Quinnipiac University announced the results of a multi-party poll indicating that “Obama leads McCain 49 – 44 percent, including 51 – 39 percent among independent voters” in Colorado. That’s got to be a little scary for state Republicans, particularly Schaffer’s camp (for U.S. Senate).
I do not doubt that much of Obama’s support comes from his paternalist economic rhetoric. With his simple, confident talk, Obama will be able to fool many of the people much of the time. But these results are also a repudiation of the religious right’s sway over the Republican Party. Most independents get pretty nervous with McCain’s talk of “ending abortion.” Then there’s the war — McCain’s talk of limitless sacrifice for endless occupations also frightens many. (The connection between the war and religion is more distant but still present.)

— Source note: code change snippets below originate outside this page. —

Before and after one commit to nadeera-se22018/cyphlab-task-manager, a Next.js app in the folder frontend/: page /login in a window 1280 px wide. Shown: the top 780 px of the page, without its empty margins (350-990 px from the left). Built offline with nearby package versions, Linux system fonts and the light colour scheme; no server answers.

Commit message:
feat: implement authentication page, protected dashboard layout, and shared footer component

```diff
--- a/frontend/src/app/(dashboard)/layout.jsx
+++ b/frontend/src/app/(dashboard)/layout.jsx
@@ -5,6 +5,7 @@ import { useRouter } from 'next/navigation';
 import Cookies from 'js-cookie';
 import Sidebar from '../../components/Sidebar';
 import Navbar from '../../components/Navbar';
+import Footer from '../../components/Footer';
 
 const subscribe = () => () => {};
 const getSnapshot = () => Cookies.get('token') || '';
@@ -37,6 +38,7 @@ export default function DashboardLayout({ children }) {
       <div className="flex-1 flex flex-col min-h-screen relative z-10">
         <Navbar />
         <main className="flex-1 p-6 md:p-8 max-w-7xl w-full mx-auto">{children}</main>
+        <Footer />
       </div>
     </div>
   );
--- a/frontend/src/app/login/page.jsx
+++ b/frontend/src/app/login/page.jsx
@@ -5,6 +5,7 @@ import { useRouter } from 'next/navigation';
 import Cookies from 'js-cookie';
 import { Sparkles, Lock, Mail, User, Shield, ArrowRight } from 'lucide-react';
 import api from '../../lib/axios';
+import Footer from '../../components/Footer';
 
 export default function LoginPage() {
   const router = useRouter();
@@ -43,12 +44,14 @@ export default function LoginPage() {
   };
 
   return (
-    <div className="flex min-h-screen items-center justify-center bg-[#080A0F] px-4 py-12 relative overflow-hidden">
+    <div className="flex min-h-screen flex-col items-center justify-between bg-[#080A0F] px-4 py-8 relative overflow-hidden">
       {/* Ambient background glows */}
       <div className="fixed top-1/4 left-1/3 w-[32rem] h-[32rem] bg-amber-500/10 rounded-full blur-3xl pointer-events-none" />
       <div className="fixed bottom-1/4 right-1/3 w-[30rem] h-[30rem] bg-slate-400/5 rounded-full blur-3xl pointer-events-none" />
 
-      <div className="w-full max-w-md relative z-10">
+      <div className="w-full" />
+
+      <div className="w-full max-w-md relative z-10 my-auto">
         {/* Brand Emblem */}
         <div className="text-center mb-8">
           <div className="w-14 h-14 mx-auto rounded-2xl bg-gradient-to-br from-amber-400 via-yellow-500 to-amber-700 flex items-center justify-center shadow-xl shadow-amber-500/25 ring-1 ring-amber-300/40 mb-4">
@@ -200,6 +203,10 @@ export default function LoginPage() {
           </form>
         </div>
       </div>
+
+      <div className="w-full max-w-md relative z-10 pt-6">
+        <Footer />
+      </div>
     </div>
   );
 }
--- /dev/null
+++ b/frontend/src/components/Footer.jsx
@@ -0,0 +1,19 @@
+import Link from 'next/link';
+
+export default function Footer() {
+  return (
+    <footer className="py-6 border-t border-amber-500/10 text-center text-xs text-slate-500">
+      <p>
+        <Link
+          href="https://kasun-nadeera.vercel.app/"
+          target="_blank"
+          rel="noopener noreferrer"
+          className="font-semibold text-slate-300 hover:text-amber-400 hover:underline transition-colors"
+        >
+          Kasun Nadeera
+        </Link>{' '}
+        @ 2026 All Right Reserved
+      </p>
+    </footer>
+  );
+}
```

Does abortion really matter? This poll result captures broader opinions and sentiments, but the difference between women and men is telling: “Obama leads 53 – 39 percent among Colorado women likely voters, while men back McCain 50 – 45 percent.”
This is disturbing: “Obama’s race won’t affect their vote, 91 percent say.” What’s disturbing is that 9 percent said race either will affect their vote or they’re not sure. That’s far too high a figure. While there are many reasons to vote against Obama, his race is not among them, and we 91 percent need to keep pounding home that message to the dissenters.
This is not surprising: “The economy is the most important issue in their vote, 47 percent say…” Obama is the only one in the race saying anything at all interesting about the economy. Everything he says is wrong, but at least it’s interesting. McCain sounds like he can do little but “me too” both Bush and Obama. This, to me, is the greatest lost opportunity of the election. An eloquent, principled candidate could explain how national monetary and housing controls led to the real-estate mess, how entitlements threaten our future, and how free-market reforms would pave the path to a more secure and prosperous future. Such a candidate would also explain how decades of political controls have mucked up health care and how a return to liberty would lower costs and increase quality. Instead, McCain is too busy talking about new controls and corporate welfare in the name of the environment. Meanwhile, the xenophobic right has helped give Obama a 62 – 36 percent lead among Hispanics, to use figures from the same poll.
Whoever first crosses the finish line, the result will still be a train wreck.